Consortium Partners: SMS Electronics Limited, Durham University and e2E Group
 
Hyperspectral Microwave Sounder Constellation of Nanosatellites for Climate change And Mitigation (HYMS CONCAM)  
STFC RAL Space, Oxfordshire   
£814,129

As average global temperatures rise, hazards such as heatwaves and floods grow in frequency and severity, and chronic hazards intensify, such as drought and rising sea levels. Improved observations of our weather systems and more accurate forecasts are essential for our understanding, planning, and mitigation of extreme events. STFC RAL Space is developing a new small satellite observation tool using microwave sensors that will enhance our ability to monitor our planet’s increasing weather variability. These observations will support meteorological services to deliver accurate and timely weather forecasts that will enhance our ability to react to climate change.  
Consortium Partners: NanoAvionics UK, STAR Dundee UK and UK Met Office
 
GHGWatch  
Geospatial Insight, Birmingham  
£324,812
 
Greenhouse Gas (GHG) emissions are the critical factor driving climate change and temperature increase, but detection and monitoring of locations where emissions are occurring is problematic and expensive using current technologies. Building on the successful outcomes of their discover project, Geospatial Insight aims to deliver a space-based operational solution to detect, quantify and monitor point source plume emitters of Greenhouse Gases, focusing initially on methane - this project will focus on developing a service targeted at commercial users in the Oil & Gas and 'Green' Finance sectors.
 
Consortium Partner: University of Leicester
 
Towards a Federated Satellite Quantum Key Distribution System  
Arqit Ltd, London  

Our digital economy is at the mercy of advances in quantum computing which could threaten our encryption services. Arqit supplies a unique quantum encryption Platform-as-a-Service, QuantumCloud, which makes the communications links of any networked device secure against current and future forms of attack – even from a quantum computer. Arqit’s Federated Quantum System enables private instances of its QuantumCloud product to be provided to customers that want control of their cryptographic infrastructure.
Consortium Partners:  STFC RAL Space, QinetiQ Group plc, Honeywell (COM DEV Ltd), Heriot-Watt University, Virgin Orbit UK Limited.

 

 

Other Stories
Advertisement
Latest News

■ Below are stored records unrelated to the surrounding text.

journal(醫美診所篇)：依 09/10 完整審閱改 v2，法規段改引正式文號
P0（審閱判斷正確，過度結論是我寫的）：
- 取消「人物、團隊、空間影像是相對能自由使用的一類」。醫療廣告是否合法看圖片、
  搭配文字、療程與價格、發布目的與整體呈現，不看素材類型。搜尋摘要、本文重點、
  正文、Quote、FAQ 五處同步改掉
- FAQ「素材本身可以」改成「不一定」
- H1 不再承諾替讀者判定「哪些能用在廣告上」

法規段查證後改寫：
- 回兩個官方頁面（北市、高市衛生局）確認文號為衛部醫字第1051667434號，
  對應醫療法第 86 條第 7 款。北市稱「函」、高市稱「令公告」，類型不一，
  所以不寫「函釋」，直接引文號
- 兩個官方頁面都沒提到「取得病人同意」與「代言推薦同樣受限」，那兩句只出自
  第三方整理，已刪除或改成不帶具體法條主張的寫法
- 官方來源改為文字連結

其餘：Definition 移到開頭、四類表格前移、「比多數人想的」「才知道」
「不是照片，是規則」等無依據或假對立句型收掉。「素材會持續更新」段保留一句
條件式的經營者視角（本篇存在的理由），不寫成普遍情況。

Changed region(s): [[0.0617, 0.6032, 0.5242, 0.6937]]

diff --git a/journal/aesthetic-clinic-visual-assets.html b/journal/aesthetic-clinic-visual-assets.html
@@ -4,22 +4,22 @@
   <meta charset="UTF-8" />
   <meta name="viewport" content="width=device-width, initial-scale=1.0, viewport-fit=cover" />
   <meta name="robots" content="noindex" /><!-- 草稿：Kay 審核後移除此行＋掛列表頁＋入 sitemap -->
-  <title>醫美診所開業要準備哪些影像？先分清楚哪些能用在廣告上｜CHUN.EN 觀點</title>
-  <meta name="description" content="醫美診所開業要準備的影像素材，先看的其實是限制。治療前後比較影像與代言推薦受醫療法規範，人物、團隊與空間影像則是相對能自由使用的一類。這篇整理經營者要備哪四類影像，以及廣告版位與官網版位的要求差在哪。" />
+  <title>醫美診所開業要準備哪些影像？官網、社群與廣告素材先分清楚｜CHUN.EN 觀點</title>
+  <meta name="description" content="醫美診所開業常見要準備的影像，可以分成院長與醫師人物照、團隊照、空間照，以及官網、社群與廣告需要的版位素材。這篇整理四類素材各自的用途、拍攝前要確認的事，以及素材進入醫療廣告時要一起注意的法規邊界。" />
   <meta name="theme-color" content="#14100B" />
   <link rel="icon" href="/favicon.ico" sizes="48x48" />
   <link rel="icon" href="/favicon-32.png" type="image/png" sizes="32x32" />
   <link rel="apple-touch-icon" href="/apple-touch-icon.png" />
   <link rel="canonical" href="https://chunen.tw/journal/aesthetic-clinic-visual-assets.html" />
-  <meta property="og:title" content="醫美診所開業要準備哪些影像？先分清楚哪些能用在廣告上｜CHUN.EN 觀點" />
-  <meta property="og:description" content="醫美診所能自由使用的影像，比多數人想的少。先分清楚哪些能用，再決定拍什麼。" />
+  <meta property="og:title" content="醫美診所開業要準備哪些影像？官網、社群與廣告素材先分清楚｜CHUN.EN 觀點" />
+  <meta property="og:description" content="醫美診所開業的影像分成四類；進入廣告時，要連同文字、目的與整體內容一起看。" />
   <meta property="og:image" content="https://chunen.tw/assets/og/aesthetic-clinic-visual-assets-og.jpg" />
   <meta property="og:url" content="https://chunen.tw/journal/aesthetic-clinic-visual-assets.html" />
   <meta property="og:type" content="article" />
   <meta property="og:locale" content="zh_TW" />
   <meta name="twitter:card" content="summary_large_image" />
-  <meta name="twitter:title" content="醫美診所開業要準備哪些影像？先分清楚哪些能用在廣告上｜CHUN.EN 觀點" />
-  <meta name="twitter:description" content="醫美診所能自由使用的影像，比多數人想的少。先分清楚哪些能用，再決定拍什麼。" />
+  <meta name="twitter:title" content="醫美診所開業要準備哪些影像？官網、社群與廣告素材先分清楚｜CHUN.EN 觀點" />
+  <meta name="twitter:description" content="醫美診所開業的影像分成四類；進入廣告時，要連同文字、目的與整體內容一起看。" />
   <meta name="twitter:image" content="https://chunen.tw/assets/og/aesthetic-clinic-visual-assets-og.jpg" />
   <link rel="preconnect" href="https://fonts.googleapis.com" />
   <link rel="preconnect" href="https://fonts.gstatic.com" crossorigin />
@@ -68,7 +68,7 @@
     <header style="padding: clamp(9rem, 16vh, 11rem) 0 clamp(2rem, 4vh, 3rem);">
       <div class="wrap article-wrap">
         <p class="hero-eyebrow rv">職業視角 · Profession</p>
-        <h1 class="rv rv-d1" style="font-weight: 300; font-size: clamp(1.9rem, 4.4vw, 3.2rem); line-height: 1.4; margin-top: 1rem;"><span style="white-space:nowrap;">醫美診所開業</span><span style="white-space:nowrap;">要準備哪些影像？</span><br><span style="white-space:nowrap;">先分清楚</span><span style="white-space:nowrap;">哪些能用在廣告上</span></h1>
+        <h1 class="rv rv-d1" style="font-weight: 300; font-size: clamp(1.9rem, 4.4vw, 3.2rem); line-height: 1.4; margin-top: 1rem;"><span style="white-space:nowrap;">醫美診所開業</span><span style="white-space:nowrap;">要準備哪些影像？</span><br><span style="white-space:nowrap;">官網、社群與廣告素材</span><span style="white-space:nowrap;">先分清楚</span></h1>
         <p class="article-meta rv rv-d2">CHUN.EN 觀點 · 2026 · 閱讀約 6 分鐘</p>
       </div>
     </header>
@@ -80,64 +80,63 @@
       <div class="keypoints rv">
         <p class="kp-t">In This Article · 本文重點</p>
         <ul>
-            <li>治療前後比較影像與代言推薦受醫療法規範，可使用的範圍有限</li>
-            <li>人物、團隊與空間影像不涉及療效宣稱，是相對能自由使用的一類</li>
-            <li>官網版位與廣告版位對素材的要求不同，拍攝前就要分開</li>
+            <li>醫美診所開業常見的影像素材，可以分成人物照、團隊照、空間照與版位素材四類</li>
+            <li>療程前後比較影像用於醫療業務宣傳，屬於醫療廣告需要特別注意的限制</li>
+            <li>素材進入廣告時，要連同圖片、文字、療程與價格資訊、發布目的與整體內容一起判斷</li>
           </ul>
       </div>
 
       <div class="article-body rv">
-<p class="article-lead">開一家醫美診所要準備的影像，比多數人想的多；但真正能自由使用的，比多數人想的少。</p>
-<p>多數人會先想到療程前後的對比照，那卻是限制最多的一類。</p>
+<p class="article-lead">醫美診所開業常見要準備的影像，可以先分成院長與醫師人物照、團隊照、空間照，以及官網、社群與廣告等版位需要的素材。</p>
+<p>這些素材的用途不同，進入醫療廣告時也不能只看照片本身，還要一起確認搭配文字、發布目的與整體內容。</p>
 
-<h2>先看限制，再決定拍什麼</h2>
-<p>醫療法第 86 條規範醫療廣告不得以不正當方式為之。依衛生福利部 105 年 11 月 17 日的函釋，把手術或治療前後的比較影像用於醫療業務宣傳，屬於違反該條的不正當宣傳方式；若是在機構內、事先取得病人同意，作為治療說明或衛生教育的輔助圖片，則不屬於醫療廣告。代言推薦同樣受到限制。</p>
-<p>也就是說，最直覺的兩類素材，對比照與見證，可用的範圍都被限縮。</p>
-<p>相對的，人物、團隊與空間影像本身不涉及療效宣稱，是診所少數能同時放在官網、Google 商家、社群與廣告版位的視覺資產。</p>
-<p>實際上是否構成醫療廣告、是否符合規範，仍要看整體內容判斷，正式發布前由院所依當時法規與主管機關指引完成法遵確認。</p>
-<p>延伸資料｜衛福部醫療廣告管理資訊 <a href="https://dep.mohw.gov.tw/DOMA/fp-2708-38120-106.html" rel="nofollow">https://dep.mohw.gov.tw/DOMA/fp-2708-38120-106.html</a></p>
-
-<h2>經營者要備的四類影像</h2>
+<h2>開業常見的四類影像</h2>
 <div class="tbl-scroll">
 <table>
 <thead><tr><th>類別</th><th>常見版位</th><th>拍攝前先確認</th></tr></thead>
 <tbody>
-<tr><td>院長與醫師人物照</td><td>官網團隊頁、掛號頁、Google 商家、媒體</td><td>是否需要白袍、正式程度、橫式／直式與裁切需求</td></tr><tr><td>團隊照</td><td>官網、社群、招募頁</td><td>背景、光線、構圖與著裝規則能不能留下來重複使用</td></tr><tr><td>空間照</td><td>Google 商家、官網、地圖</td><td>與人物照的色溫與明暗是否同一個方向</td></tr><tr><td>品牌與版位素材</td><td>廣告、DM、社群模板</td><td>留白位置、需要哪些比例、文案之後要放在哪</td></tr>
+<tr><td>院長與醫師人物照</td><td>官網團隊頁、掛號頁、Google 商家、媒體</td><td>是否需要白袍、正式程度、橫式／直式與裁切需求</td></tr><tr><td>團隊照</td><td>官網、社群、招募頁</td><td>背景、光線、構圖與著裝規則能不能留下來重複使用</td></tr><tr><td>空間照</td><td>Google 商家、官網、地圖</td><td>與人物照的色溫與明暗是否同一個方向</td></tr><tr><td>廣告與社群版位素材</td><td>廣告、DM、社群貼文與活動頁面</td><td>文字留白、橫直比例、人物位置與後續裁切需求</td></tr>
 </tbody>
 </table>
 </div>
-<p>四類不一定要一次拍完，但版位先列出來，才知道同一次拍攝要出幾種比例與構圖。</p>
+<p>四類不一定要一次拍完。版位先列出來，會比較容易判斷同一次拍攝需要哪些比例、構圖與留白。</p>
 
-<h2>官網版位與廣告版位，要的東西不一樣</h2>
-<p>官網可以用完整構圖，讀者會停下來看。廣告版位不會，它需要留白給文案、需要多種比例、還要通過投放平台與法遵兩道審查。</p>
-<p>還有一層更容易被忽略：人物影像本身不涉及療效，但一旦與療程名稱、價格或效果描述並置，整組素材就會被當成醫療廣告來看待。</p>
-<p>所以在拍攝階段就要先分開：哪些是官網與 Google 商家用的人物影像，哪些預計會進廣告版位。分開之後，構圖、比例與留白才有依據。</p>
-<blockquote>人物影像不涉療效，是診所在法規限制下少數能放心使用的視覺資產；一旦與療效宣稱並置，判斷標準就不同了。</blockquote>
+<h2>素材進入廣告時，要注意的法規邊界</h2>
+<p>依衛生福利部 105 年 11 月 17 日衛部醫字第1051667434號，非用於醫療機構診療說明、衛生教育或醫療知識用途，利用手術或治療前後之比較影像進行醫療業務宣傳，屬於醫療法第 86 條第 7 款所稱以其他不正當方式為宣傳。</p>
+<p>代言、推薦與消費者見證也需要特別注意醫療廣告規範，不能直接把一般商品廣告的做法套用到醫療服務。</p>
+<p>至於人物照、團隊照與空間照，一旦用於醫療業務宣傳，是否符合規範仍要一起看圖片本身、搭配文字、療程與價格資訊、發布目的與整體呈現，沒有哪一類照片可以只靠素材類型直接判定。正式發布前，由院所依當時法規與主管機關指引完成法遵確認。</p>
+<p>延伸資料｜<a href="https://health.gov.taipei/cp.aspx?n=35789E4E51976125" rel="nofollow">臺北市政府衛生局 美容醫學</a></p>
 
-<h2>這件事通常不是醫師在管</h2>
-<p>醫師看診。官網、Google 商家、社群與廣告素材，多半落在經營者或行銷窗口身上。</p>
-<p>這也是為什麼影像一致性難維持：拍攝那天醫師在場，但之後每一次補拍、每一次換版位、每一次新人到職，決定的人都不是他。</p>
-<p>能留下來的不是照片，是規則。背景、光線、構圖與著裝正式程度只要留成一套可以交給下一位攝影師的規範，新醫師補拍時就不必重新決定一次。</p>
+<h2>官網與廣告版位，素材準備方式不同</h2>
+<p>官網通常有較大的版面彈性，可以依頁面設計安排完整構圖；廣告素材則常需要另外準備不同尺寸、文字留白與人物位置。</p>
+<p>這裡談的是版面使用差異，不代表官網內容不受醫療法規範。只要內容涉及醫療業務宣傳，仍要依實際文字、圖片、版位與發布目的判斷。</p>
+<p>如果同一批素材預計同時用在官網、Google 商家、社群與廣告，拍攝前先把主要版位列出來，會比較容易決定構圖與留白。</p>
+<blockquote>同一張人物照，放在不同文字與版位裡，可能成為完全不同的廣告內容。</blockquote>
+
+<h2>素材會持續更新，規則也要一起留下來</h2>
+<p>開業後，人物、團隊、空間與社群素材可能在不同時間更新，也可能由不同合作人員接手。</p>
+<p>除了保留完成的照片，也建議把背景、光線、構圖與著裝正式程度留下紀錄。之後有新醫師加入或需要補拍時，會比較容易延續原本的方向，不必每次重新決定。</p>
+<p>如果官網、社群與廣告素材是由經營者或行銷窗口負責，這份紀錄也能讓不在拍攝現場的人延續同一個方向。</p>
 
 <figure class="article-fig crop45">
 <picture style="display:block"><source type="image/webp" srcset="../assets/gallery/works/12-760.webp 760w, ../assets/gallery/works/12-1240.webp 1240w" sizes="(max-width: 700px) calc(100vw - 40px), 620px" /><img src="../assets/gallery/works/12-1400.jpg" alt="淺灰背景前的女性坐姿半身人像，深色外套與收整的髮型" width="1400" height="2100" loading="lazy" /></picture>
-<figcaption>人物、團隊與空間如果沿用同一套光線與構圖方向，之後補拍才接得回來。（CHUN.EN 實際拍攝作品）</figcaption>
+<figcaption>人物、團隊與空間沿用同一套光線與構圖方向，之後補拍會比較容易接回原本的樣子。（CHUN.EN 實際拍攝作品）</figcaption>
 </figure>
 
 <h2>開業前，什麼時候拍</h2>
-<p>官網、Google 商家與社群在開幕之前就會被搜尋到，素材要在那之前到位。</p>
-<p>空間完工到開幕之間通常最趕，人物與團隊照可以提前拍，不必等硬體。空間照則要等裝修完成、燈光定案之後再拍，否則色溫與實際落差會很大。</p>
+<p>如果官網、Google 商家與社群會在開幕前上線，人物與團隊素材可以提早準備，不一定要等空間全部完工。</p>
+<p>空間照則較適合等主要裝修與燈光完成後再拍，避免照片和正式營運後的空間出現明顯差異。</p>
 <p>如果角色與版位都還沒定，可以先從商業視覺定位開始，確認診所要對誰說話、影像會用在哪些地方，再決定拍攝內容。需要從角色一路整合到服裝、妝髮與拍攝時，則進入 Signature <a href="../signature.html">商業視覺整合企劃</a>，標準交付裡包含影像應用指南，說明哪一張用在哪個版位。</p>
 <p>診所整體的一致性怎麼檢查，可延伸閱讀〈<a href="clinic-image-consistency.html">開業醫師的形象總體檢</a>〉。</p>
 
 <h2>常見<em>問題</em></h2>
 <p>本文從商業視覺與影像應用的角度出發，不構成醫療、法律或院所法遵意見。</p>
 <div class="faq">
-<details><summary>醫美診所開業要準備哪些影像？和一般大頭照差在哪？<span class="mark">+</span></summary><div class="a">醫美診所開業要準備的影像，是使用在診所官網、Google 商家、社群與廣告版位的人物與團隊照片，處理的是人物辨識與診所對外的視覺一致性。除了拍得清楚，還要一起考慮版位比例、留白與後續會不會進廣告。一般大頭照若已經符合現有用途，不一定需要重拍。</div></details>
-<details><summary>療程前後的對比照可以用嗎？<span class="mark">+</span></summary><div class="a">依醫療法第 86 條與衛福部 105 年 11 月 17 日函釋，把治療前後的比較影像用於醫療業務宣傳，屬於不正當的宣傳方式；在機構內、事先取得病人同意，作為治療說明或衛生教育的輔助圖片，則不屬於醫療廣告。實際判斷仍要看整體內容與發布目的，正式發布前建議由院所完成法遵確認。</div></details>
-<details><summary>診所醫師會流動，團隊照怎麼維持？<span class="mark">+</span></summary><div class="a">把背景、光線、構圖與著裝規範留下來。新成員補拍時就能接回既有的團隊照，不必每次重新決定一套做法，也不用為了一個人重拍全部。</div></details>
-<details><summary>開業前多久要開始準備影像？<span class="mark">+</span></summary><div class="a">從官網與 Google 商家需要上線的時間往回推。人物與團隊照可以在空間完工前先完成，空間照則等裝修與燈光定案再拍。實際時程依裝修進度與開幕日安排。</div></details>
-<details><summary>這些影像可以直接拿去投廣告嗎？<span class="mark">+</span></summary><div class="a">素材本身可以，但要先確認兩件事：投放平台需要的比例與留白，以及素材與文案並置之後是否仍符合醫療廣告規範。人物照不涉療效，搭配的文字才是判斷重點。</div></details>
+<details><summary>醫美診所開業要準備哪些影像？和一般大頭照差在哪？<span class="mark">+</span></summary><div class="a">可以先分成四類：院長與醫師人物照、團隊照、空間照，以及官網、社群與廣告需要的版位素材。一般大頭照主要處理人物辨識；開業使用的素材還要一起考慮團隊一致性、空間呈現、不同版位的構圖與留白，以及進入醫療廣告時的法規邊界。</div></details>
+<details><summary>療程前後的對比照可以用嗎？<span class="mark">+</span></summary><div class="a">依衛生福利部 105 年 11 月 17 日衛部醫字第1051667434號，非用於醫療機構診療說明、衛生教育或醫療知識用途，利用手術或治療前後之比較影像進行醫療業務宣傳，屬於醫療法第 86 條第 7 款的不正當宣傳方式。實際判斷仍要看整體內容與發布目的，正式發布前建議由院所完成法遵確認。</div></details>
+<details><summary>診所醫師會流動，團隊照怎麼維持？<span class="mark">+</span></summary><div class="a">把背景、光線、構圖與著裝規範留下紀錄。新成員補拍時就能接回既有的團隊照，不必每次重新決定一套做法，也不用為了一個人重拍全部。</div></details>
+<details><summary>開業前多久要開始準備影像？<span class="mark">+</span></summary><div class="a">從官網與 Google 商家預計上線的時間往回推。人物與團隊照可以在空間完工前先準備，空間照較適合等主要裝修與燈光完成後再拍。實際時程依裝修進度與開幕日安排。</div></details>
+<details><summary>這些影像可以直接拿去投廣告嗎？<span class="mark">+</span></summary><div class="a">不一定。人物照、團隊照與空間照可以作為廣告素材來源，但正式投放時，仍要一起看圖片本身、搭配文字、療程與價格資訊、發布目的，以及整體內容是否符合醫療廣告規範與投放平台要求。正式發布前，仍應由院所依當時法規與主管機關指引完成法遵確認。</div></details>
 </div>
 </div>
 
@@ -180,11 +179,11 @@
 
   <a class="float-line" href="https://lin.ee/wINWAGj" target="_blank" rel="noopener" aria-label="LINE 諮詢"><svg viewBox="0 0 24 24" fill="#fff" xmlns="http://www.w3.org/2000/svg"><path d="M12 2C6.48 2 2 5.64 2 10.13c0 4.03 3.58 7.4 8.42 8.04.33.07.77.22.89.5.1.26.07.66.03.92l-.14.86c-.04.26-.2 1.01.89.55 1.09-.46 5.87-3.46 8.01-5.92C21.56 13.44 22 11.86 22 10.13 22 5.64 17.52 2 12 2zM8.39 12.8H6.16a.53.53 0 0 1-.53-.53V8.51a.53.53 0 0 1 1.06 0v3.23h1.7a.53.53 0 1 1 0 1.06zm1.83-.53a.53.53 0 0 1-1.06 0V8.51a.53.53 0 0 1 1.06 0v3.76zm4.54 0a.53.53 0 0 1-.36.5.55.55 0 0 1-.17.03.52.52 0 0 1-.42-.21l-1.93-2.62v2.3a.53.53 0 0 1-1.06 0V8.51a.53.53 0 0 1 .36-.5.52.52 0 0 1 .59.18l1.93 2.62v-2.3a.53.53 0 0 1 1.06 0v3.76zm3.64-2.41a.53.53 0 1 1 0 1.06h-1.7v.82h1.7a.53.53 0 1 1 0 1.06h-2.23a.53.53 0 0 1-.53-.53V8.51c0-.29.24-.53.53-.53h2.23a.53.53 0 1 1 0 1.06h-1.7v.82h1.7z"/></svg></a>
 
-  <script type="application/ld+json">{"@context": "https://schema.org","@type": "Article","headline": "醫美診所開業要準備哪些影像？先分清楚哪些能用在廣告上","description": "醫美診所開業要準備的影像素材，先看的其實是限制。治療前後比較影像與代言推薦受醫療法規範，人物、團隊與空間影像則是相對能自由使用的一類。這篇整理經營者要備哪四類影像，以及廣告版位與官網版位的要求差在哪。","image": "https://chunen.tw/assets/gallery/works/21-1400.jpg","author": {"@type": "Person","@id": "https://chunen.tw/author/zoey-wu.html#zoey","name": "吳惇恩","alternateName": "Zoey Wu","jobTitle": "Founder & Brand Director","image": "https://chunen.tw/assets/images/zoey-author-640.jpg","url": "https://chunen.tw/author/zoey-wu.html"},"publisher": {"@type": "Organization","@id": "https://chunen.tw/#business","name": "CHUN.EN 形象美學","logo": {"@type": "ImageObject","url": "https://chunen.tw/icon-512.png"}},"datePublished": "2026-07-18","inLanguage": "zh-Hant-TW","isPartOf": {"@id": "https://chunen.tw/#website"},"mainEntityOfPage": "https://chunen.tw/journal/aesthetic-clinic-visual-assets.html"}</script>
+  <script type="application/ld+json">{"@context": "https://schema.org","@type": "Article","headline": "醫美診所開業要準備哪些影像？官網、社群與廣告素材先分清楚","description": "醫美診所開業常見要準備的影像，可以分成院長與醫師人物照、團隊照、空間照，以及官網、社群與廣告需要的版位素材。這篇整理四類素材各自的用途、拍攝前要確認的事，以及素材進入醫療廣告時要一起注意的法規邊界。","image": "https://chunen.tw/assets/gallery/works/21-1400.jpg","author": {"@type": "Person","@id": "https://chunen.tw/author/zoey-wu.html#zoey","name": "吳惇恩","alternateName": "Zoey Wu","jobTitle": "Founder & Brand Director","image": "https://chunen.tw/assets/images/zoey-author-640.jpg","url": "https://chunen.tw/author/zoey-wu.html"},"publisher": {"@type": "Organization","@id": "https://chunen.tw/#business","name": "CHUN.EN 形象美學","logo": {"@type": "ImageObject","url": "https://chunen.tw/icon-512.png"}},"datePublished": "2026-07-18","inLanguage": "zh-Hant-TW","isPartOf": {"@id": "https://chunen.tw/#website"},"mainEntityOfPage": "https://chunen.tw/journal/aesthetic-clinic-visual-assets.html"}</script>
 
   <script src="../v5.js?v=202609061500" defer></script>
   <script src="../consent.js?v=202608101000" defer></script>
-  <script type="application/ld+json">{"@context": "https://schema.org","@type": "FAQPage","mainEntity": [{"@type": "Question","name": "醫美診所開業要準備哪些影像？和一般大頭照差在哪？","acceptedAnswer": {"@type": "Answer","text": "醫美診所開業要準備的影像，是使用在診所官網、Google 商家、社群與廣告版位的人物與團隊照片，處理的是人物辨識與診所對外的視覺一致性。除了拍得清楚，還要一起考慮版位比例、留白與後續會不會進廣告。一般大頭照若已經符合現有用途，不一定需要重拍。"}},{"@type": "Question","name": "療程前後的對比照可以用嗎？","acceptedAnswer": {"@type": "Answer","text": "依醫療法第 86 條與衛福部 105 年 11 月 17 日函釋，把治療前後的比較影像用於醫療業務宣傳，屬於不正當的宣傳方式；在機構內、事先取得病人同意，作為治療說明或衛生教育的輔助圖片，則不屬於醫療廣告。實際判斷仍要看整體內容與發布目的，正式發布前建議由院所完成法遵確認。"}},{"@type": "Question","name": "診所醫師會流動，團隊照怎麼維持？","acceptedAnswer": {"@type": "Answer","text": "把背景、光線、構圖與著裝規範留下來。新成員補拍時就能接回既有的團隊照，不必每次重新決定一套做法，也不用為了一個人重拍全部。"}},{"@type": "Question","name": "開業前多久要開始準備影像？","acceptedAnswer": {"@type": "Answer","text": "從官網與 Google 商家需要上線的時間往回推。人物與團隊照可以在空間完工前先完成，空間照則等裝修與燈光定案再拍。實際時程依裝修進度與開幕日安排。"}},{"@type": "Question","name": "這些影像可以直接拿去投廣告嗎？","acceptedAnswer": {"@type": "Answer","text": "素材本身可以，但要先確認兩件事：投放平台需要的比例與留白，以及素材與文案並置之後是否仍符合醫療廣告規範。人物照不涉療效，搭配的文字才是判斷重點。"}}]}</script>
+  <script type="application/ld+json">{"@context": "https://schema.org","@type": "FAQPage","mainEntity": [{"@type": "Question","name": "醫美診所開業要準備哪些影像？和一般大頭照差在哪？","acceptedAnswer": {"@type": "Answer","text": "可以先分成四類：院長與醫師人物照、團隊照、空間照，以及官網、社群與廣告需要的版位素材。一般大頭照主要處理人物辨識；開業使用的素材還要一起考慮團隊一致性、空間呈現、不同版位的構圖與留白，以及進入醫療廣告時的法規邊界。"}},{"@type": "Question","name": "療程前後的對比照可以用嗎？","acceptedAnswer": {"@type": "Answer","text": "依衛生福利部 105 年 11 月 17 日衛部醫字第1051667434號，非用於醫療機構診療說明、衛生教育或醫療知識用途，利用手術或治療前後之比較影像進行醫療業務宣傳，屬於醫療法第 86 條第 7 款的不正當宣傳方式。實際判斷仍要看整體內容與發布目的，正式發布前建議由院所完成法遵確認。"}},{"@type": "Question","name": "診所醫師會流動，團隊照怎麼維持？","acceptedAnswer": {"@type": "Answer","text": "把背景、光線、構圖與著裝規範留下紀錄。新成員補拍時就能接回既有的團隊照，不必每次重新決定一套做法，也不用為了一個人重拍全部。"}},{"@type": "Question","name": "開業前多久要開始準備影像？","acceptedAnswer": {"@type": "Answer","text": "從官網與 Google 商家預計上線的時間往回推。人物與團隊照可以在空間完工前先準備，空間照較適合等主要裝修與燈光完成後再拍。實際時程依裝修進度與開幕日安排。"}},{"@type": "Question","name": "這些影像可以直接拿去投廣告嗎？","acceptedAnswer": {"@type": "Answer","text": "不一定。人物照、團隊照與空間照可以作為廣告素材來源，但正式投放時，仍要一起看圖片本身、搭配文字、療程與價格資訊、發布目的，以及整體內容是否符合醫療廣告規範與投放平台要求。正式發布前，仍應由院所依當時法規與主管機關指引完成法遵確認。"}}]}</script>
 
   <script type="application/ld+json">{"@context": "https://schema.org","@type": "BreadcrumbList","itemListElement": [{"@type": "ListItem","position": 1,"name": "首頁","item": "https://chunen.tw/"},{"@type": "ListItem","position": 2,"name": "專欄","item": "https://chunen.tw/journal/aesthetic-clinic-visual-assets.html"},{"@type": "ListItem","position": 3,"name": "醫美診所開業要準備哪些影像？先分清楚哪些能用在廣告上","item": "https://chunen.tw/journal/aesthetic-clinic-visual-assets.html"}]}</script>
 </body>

Defence organisations concerned over inability to support disconnected ops

IFS has shared research revealing that military operators and defence in-service support providers consider disconnected operations a priority to effectively assist missions that take place with minimal or no information system

UK Military deployed in Scotland to aid Storm Arwen response

Following an urgent request for assistance, the military has been deployed to the Grampian region of Scotland to support the response to Storm Arwen.

Dstl supports new COVID-19 decision-making tool

A new interactive graphic developed by UK researchers including Dstl will help people decide what to do in everyday situations to protect themselves and others.

BA and Phillips 66 agree first UK produced SAF

British Airways will become the first airline in the world to use sustainable aviation fuel (SAF) produced on a commercial scale in the UK after signing a multi-year agreement with Phillips 66 Limited.

MAG hosting ‘Runway to Recovery’ for SMEs close to Manchester, Stansted and East Midlands airports

Small and medium sized businesses can learn more about how they could become a supplier to the UK’s largest group of airports next week, when Manchester Airports Group (MAG) hosts a virtual ‘Runway to Recovery’ meet the buyer event on

FAC conference embraces carbon-free flight

Delegates attending the annual conference of the Farnborough Aerospace Consortium (FAC) last month, were left in no doubt about the future emphasis of the sector – sustainability.

ODU UK SK0902311221
See us at
WIRED BT2311141221RAF Museum BT